MEXICO CITY — President Andrés Manuel López Obrador ordered his Cabinet ministers Tuesday to ignore the education reforms put in place by the previous administration while congress tries to work out replacement legislation.

López Obrador sent a memorandum saying the reforms he promised to repeal upon taking office should no longer guide government actions. He said congress is trying to reach consensus with teacher unions and parents on new legislation.

His instructions also said the treasury ministry will control the teachers’ payroll.

The constitutional changes passed under President Enrique Peña Nieto aimed to modernize Mexico’s public schools and take control from the powerful teachers’ unions.
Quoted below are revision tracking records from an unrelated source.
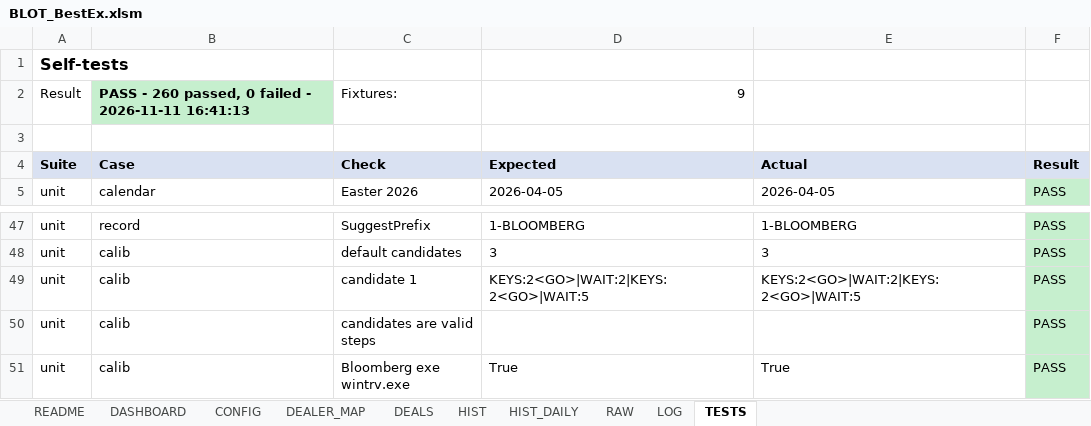
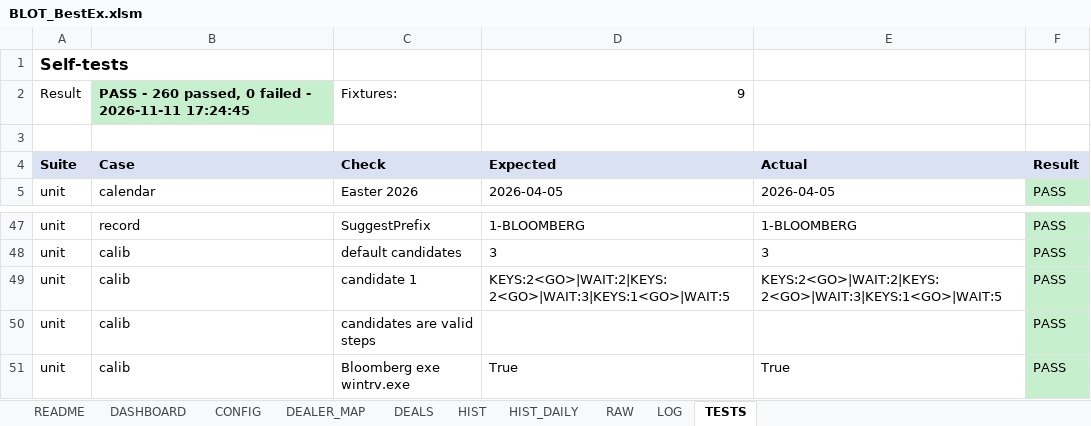
Before and after one commit to mecoserra2008/BLOT-2-AUTOMATOR, an Excel workbook: dist/BLOT_BestEx.xlsm, sheet TESTS, drawn as a sheet; only a part is shown, gaps mark what is left out; values as stored, in another font and other column widths than the file's, no borders; the diff names each change by its address in the sheet, - before the commit and + after, or states it on an @@ line.

```diff
--- a/dist/BLOT_BestEx.xlsm (sheet TESTS)
+++ b/dist/BLOT_BestEx.xlsm (sheet TESTS)
-B2: …- 2026-11-11 16:41:13
+B2: …- 2026-11-11 17:24:45
-D49: KEYS:2<GO>|WAIT:2|KEYS:2<GO>|WAIT:5
+D49: KEYS:2<GO>|WAIT:2|KEYS:2<GO>|WAIT:3|KEYS:1<GO>|WAIT:5
-E49: KEYS:2<GO>|WAIT:2|KEYS:2<GO>|WAIT:5
+E49: KEYS:2<GO>|WAIT:2|KEYS:2<GO>|WAIT:3|KEYS:1<GO>|WAIT:5
```
Also changed, not shown: sheet LOG, sheet CONFIG, charts or pictures, 2 other files.
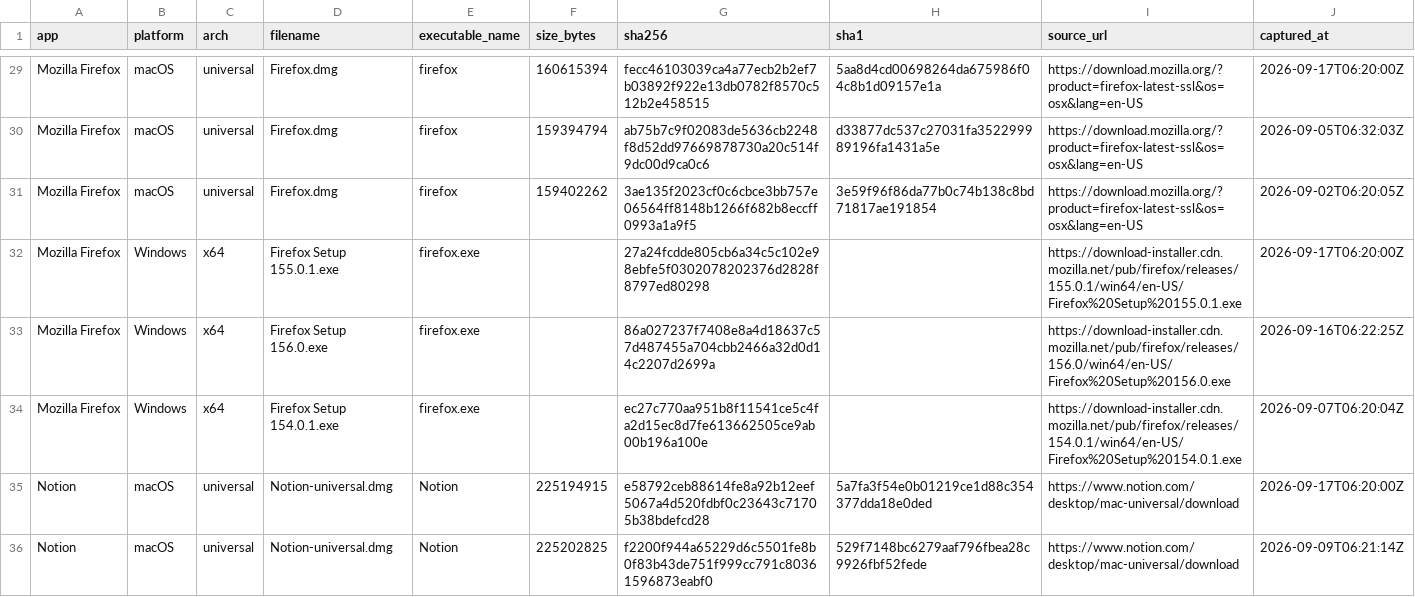
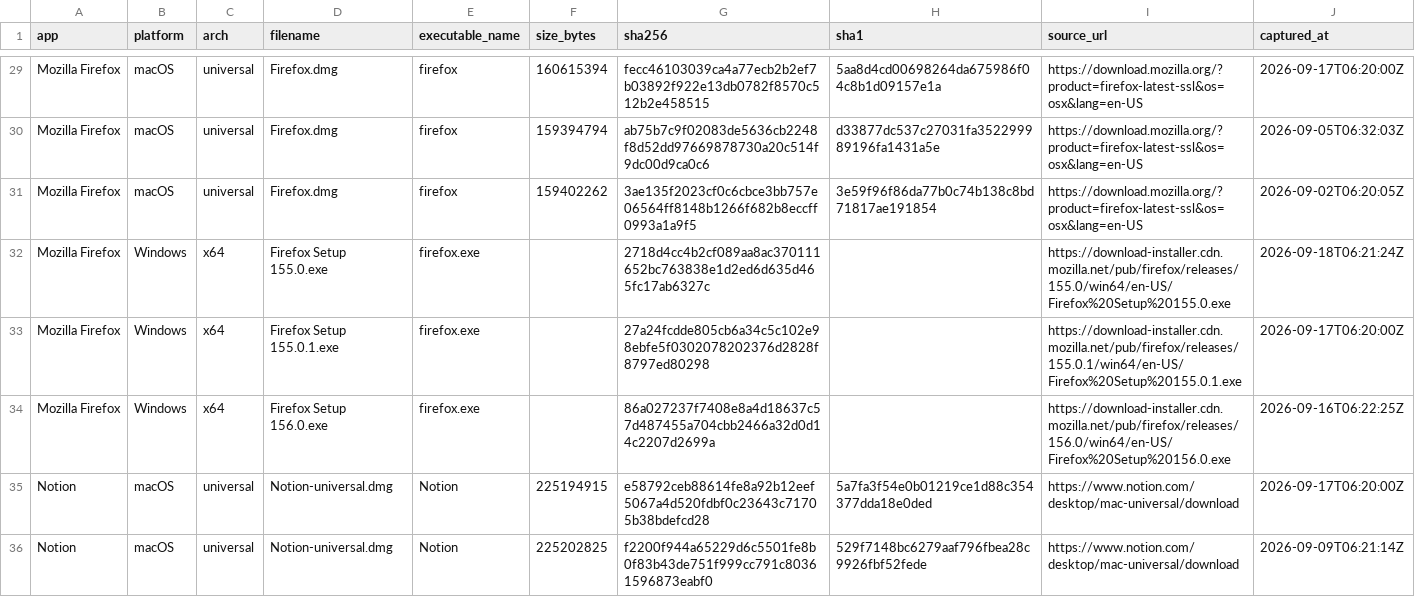
Before and after one commit to Sergio-Albea-Git/Threat-Hunting-KQL-Queries, a CSV file: Allowlist-LegitInstallers/legit-installers.csv, drawn as a sheet; only a part is shown, gaps mark what is left out; removed rows and columns are numbered as before the commit, all else as after; the diff covers the shown part only; the diff names each change by its address in the sheet, - before the commit and + after, or states it on an @@ line.

Commit message:
Update legit-installer allowlist (2026-09-18)

```diff
--- a/Allowlist-LegitInstallers/legit-installers.csv
+++ b/Allowlist-LegitInstallers/legit-installers.csv
+row 32: Mozilla Firefox | Windows | x64 | Firefox Setup 155.0.exe | firefox.exe |  | 2718d4cc4b2cf089aa8ac370111652bc763838e1d2ed6d635d465fc17ab6327c |  | https://download-installer.cdn.mozilla.net/pub/firefox/releases/155.0/win64/en-US/Firefox%20Setup%20155.0.exe | 2026-09-18T06:21:24Z
-row 34: Mozilla Firefox | Windows | x64 | Firefox Setup 154.0.1.exe | firefox.exe |  | ec27c770aa951b8f11541ce5c4fa2d15ec8d7fe613662505ce9ab00b196a100e |  | https://download-installer.cdn.mozilla.net/pub/firefox/releases/154.0.1/win64/en-US/Firefox%20Setup%20154.0.1.exe | 2026-09-07T06:20:04Z
```
Also changed, not shown: 6 added rows and 6 removed rows elsewhere in this file.
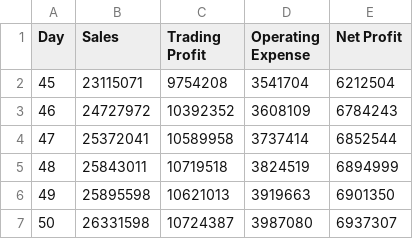
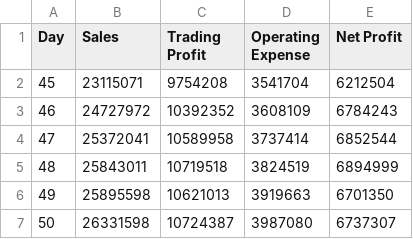
Before and after one commit to TeamBSammi/TeamB, a CSV file: csv_reports/profit-and-loss-usd.csv, drawn as a sheet.

Commit message:
yes

```diff
--- a/csv_reports/profit-and-loss-usd.csv
+++ b/csv_reports/profit-and-loss-usd.csv
@@ -5,3 +5,3 @@
 48,25843011,10719518,3824519,6894999
-49,25895598,10621013,3919663,6901350
-50,26331598,10724387,3987080,6937307
+49,25895598,10621013,3919663,6701350
+50,26331598,10724387,3987080,6737307
```
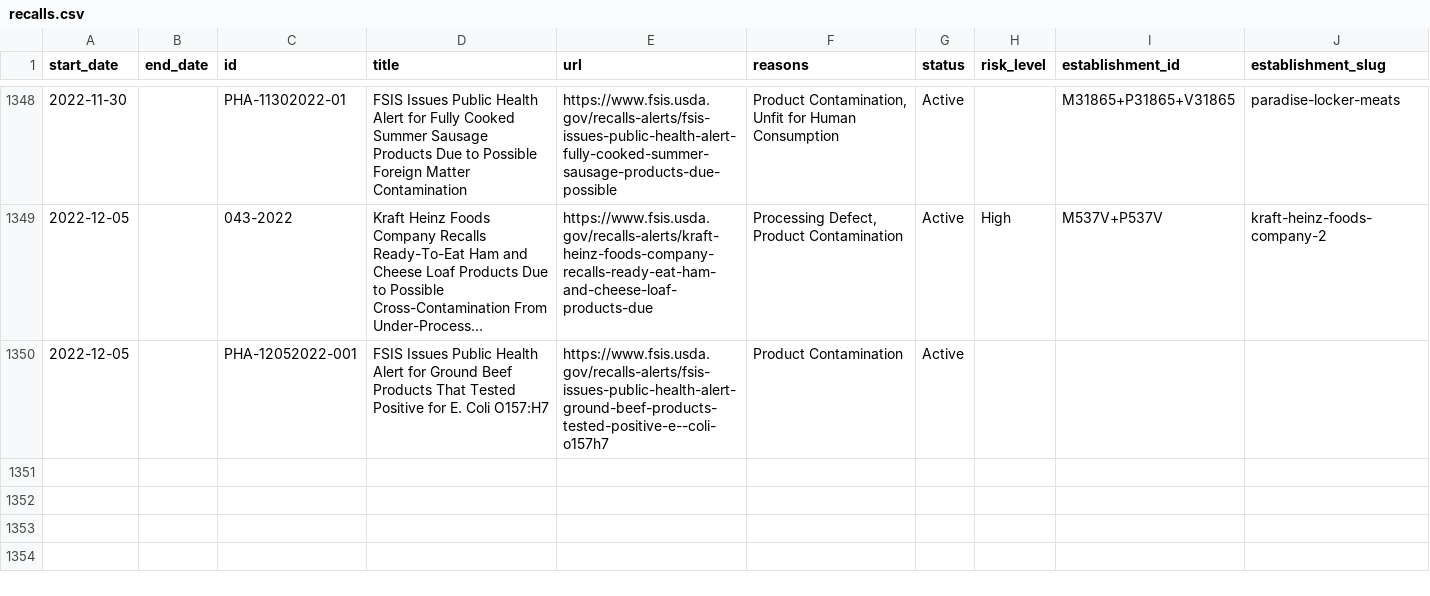
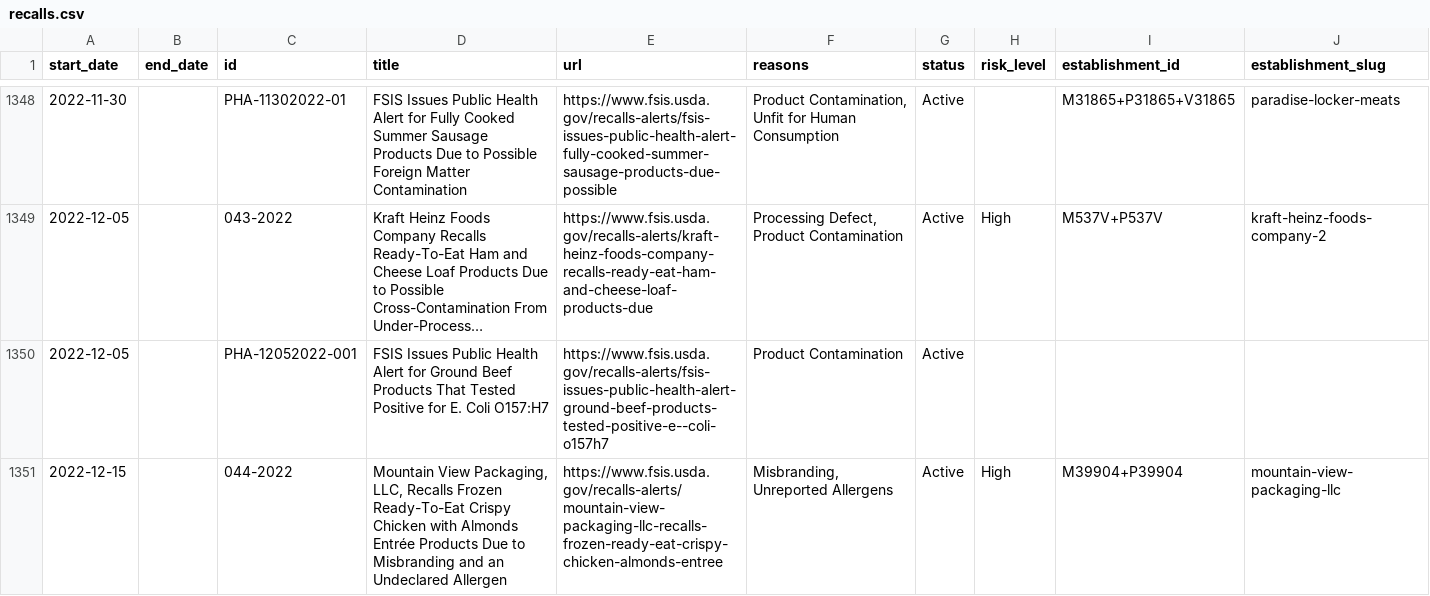
Before and after one commit to harrisj/food-recalls-actions, a CSV file: usda/recalls.csv, drawn as a sheet; only a part is shown, gaps mark what is left out; long unchanged cells end in …; rows hold the shown columns only; the diff names each change by its address in the sheet, - before the commit and + after, or states it on an @@ line.

```diff
--- a/usda/recalls.csv
+++ b/usda/recalls.csv
+row 1351: 2022-12-15 |  | 044-2022 | Mountain View Packaging, LLC, Recalls Frozen Ready-To-Eat Crispy Chicken with Almonds Entrée Products Due to Misbranding and an Undeclared Allergen | https://www.fsis.usda.gov/recalls-alerts/mountain-view-packaging-llc-recalls-frozen-ready-eat-crispy-chicken-almonds-entree | Misbranding, Unreported Allergens | Active | High | M39904+P39904 | mountain-view-packaging-llc
```
Also changed, not shown: 4 other files.
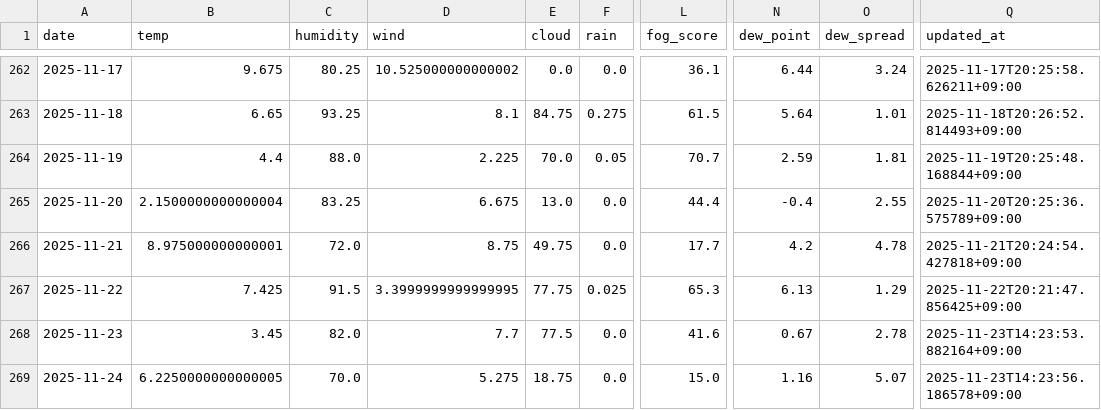
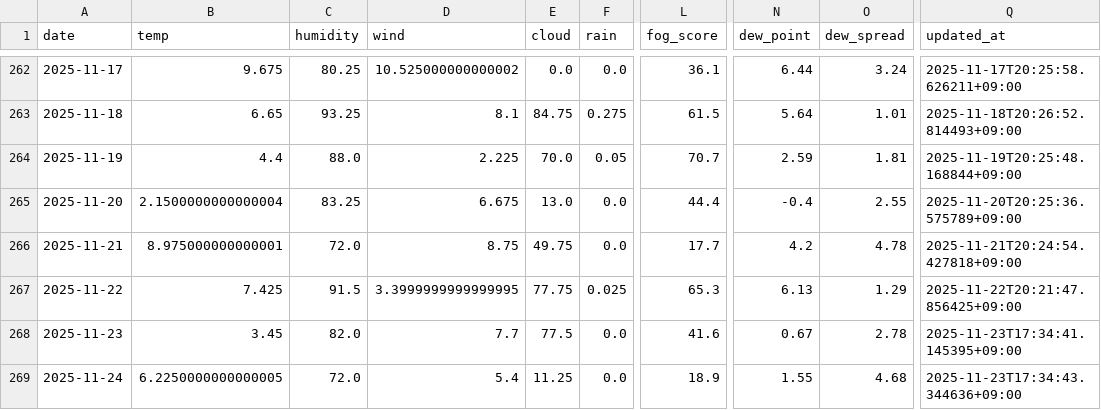
Before and after one commit to 2Gsasaki/skycastle-ai, a CSV file: data/history.csv, drawn as a sheet; only a part is shown, gaps mark what is left out; the diff names each change by its address in the sheet, - before the commit and + after, or states it on an @@ line.

```diff
--- a/data/history.csv
+++ b/data/history.csv
-Q268 (updated_at): 2025-11-23T14:23:53.882164+09:00
+Q268 (updated_at): 2025-11-23T17:34:41.145395+09:00
-C269 (humidity): 70.0
+C269 (humidity): 72.0
-D269 (wind): 5.275
+D269 (wind): 5.4
-E269 (cloud): 18.75
+E269 (cloud): 11.25
-L269 (fog_score): 15.0
+L269 (fog_score): 18.9
-N269 (dew_point): 1.16
+N269 (dew_point): 1.55
-O269 (dew_spread): 5.07
+O269 (dew_spread): 4.68
-Q269 (updated_at): 2025-11-23T14:23:56.186578+09:00
+Q269 (updated_at): 2025-11-23T17:34:43.344636+09:00
```
Also changed, not shown: 5 other files.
The overhaul called for examinations and evaluations for teachers, and it ended union control of hiring and promotions of teachers. It also sought to end the practice of teachers selling their posts to others.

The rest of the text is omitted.